### PROBLEM REQUIREMENTS
For every entry, reproduce the wording exactly and omit any image it holds.
———
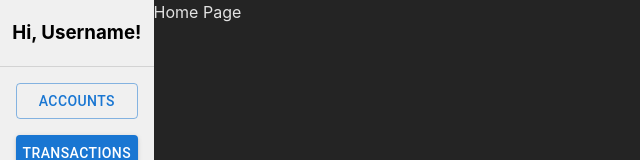
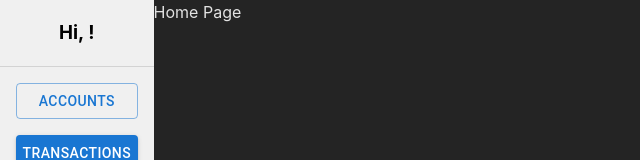
Before and after one commit to CalvinChanCan/gpa-ui, a React (Vite) app: page / in a window 1280 px wide. Shown: the top 160 px of the page, without its empty margins (0-640 px from the left). Built offline with nearby package versions, Linux system fonts and the light colour scheme.

Commit message:
Retrieve user's first name from local storage.

```diff
--- a/src/components/Sidebar/Sidebar.tsx
+++ b/src/components/Sidebar/Sidebar.tsx
@@ -1,11 +1,19 @@
-import React from 'react';
+import React, {useEffect, useState} from 'react';
 import {List, ListItem, Divider} from '@mui/material';
 import './Sidebar.scss';
 import Button from "@mui/material/Button";
 import {useNavigate} from "react-router-dom";
+import {getUserFromLocalStorage} from "../../utils/localStorageUtils";
+import {User} from "../../types/user";
 
 export default function Sidebar() {
     const navigate = useNavigate();
+    const [currentUser, setCurrentUser] = useState<User | null>(null)
+
+    useEffect(() => {
+        const user = getUserFromLocalStorage()
+        setCurrentUser(user)
+    }, [])
 
     const handleTransactionsClick = () => {
         navigate('/transactions?show=all');
@@ -18,7 +26,7 @@ export default function Sidebar() {
     return (
         <div className="sidebar-container">
             <div className="sidebar">
-                <h3>Hi, Username!</h3>
+                <h3>Hi, {currentUser?.first_name}!</h3>
                 <Divider/>
                 <List>
                     <ListItem>
```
———
### REPLY TO THE EXERCISE
Before and after one commit to CalvinChanCan/gpa-ui, a React (Vite) app: page / in a window 1280 px wide. Shown: the top 160 px of the page, without its empty margins (0-640 px from the left). Built offline with nearby package versions, Linux system fonts and the light colour scheme.

Commit message:
Retrieve user's first name from local storage.

```diff
--- a/src/components/Sidebar/Sidebar.tsx
+++ b/src/components/Sidebar/Sidebar.tsx
@@ -1,11 +1,19 @@
-import React from 'react';
+import React, {useEffect, useState} from 'react';
 import {List, ListItem, Divider} from '@mui/material';
 import './Sidebar.scss';
 import Button from "@mui/material/Button";
 import {useNavigate} from "react-router-dom";
+import {getUserFromLocalStorage} from "../../utils/localStorageUtils";
+import {User} from "../../types/user";
 
 export default function Sidebar() {
     const navigate = useNavigate();
+    const [currentUser, setCurrentUser] = useState<User | null>(null)
+
+    useEffect(() => {
+        const user = getUserFromLocalStorage()
+        setCurrentUser(user)
+    }, [])
 
     const handleTransactionsClick = () => {
         navigate('/transactions?show=all');
@@ -18,7 +26,7 @@ export default function Sidebar() {
     return (
         <div className="sidebar-container">
             <div className="sidebar">
-                <h3>Hi, Username!</h3>
+                <h3>Hi, {currentUser?.first_name}!</h3>
                 <Divider/>
                 <List>
                     <ListItem>
```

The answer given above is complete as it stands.